[What you should do]
Please report how many lines of the data include the word "width", with the number as the entire reply.

[Task inputs]
-*-
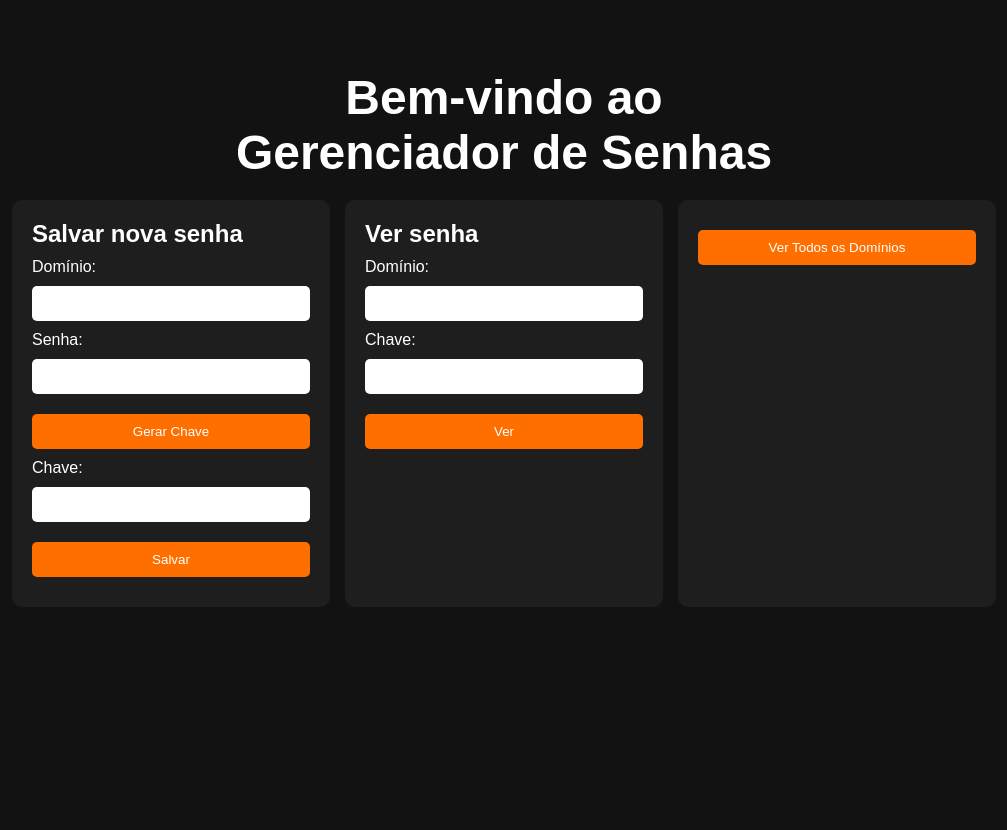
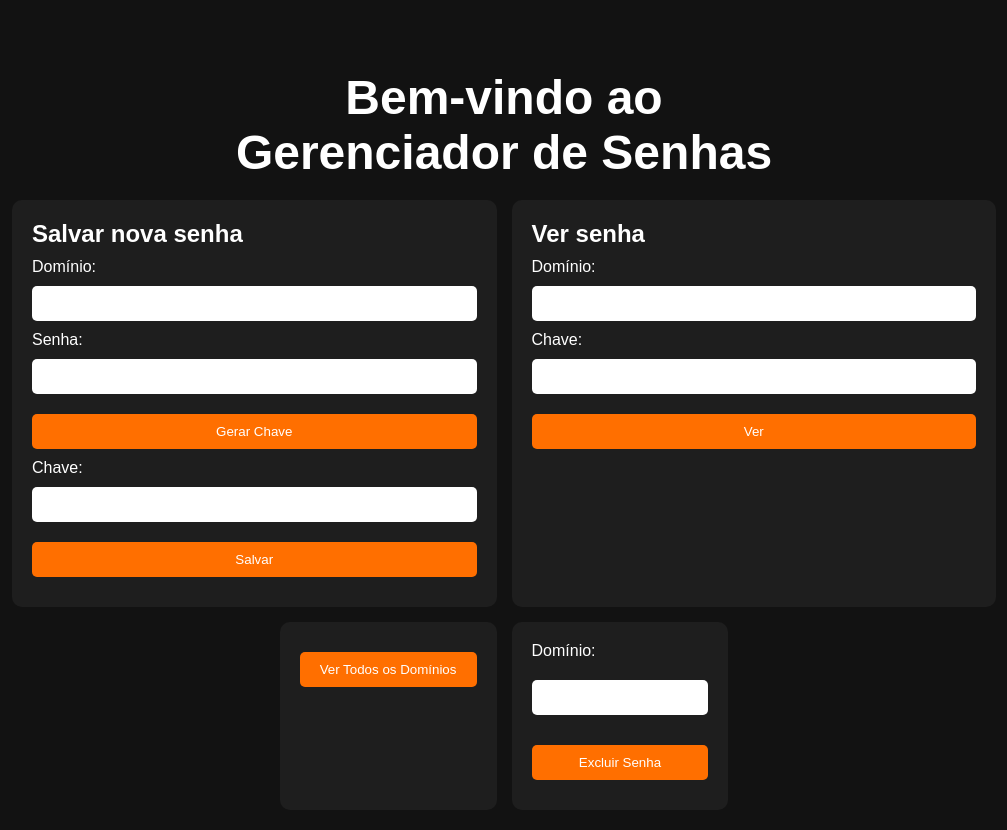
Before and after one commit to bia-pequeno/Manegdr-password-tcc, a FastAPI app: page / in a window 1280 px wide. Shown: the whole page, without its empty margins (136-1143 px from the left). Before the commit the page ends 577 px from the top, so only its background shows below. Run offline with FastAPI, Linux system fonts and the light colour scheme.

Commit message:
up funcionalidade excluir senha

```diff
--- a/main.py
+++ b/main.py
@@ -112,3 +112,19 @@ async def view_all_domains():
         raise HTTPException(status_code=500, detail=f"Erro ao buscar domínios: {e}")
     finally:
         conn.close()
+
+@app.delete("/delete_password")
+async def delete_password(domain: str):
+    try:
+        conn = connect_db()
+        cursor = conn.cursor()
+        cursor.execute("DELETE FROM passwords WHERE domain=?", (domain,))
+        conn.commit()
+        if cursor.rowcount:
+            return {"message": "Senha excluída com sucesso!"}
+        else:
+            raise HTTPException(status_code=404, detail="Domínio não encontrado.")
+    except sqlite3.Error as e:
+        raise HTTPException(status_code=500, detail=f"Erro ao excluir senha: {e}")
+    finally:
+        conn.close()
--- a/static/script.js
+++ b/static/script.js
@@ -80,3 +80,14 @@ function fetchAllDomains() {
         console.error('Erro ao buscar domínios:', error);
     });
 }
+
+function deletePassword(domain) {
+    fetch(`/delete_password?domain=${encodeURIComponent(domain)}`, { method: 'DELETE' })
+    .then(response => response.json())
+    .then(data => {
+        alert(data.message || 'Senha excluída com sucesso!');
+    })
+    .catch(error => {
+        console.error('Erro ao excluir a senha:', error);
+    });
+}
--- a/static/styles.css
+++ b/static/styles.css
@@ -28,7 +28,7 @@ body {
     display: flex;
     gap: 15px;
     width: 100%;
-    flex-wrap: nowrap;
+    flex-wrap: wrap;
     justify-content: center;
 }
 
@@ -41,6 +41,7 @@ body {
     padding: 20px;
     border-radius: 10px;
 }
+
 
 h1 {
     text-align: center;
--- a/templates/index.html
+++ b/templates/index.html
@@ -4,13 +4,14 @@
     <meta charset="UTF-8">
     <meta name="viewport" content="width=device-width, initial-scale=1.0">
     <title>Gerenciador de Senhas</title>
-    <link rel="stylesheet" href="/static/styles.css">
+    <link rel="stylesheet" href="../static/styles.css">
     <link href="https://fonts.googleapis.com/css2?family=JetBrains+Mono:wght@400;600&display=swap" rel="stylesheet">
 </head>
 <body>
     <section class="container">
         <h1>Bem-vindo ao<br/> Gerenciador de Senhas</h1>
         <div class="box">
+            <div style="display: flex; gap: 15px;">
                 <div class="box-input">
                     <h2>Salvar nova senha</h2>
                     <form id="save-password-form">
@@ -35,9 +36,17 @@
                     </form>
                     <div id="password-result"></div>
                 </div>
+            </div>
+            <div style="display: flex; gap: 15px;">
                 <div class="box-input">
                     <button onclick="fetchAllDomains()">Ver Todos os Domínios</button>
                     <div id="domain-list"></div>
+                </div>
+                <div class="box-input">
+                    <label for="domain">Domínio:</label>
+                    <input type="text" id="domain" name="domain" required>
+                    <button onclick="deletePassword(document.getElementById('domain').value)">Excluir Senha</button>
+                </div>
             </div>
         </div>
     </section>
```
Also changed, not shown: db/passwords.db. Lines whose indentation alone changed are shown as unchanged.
-*-
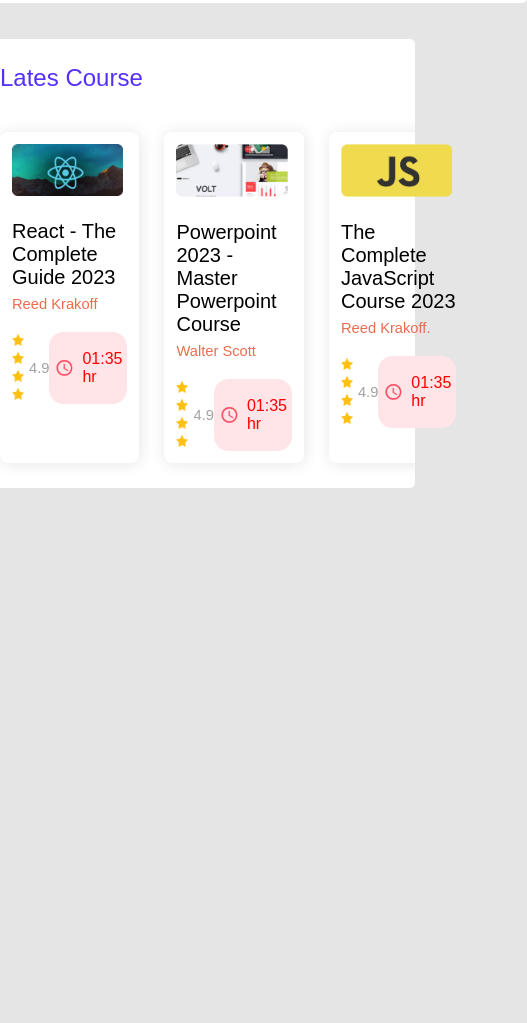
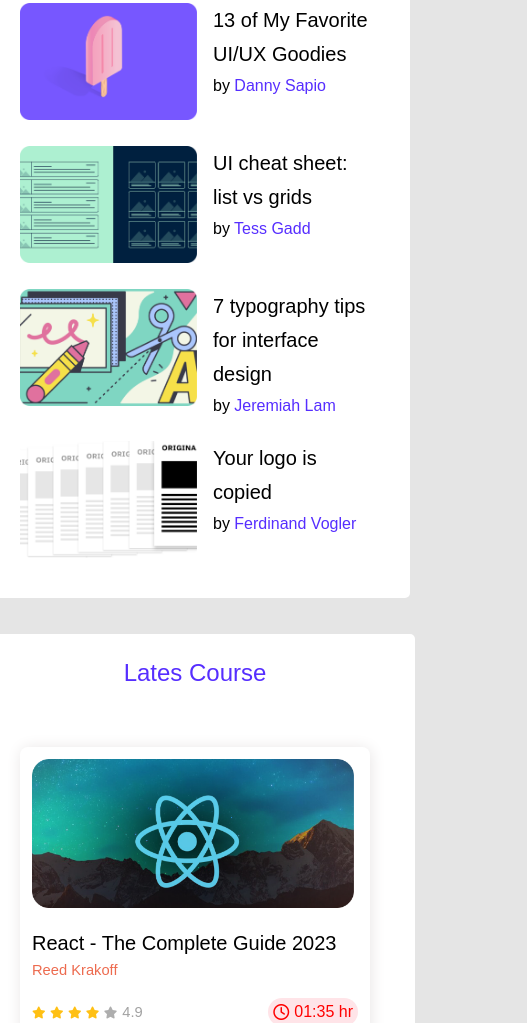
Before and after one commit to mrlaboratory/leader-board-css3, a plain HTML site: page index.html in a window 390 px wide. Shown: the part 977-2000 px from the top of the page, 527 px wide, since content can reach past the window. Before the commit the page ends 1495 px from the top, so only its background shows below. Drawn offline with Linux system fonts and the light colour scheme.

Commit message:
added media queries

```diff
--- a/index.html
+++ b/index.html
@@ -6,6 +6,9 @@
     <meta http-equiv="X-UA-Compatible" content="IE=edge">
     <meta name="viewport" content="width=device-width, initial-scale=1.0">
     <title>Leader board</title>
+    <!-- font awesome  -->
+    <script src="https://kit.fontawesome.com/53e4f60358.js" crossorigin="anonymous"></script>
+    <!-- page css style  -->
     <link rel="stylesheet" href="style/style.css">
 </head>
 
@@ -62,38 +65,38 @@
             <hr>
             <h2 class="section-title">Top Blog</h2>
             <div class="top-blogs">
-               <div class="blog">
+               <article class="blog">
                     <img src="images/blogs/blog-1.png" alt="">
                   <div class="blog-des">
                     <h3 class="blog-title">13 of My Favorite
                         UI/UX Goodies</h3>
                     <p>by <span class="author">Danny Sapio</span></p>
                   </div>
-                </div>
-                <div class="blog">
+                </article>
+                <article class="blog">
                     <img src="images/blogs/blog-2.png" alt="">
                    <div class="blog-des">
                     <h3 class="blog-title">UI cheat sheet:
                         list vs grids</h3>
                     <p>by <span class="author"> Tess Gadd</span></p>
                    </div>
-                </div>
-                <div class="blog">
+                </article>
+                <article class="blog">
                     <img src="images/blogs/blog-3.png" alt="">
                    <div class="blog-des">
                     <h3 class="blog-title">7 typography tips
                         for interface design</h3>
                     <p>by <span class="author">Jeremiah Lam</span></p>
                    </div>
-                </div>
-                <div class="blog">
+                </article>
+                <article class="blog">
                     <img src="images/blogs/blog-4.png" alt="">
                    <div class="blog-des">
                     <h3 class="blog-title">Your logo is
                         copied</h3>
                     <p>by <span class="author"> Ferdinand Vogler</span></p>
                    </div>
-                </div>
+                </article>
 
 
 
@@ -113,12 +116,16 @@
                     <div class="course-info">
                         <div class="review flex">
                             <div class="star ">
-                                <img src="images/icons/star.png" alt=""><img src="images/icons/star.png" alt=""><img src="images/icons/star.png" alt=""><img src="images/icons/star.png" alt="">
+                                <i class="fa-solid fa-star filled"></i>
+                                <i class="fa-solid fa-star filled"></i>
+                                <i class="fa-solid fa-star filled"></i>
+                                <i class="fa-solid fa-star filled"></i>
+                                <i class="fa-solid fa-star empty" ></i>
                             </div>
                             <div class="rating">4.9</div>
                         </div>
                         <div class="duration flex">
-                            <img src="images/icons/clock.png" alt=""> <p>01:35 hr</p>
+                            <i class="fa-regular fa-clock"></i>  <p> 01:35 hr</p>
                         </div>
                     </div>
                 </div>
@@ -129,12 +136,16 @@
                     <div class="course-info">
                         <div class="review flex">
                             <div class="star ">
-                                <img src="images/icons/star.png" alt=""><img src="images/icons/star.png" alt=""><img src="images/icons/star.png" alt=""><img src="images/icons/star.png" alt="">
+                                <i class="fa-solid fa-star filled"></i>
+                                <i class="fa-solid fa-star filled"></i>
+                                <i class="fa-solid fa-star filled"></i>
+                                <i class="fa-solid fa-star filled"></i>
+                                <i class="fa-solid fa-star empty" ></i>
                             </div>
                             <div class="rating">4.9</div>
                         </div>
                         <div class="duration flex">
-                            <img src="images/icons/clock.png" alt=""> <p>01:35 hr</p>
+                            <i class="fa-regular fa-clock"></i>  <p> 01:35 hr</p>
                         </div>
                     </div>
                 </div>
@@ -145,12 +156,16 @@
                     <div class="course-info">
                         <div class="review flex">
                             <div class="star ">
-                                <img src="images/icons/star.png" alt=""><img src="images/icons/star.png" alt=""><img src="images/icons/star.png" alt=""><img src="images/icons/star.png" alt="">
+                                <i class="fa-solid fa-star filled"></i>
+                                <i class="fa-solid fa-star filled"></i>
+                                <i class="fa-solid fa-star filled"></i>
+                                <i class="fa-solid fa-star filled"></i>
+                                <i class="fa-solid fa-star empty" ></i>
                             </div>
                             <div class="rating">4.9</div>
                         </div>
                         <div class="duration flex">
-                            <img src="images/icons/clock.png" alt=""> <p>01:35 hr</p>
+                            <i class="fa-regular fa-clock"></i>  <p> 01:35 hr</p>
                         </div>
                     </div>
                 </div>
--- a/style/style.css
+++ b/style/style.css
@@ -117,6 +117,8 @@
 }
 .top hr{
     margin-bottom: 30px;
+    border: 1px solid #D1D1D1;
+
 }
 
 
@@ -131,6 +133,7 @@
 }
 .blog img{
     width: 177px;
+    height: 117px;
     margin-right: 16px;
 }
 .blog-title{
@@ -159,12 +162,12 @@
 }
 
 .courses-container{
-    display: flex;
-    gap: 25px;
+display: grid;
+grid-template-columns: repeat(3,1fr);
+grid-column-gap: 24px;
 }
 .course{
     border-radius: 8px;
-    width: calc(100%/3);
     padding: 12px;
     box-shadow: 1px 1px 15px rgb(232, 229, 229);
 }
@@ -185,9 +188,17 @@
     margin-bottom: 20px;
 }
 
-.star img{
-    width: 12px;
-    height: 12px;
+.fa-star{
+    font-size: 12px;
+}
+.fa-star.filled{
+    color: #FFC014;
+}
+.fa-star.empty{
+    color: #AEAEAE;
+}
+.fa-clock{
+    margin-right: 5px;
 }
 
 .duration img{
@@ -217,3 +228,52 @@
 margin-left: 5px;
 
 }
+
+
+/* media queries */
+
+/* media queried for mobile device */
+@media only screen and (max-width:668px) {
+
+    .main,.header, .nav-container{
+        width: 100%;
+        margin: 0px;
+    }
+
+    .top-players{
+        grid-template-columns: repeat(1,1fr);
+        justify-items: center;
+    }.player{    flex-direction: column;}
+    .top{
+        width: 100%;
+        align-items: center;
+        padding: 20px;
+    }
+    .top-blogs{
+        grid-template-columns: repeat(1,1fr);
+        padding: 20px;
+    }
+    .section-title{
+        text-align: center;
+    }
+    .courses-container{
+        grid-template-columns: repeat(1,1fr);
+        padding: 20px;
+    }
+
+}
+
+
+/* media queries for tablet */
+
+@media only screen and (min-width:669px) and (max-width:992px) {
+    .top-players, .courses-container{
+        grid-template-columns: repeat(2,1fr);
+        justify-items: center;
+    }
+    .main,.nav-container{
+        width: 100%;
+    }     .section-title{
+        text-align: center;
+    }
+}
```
-*-
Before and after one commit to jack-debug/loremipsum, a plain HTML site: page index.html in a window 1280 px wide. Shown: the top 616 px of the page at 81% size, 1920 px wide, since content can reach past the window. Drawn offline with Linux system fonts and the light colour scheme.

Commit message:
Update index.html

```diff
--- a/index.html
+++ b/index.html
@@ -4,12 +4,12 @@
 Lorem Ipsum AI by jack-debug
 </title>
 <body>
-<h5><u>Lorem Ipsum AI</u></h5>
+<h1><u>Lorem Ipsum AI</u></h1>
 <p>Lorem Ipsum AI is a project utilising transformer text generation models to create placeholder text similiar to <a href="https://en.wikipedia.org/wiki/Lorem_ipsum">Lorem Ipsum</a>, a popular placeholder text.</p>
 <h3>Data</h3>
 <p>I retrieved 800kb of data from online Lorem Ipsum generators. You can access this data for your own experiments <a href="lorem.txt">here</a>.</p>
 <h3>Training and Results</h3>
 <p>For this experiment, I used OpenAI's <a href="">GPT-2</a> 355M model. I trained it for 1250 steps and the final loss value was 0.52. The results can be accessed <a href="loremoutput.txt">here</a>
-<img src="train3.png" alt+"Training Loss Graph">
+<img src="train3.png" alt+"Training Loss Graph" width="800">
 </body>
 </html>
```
-*-
[Response below]
12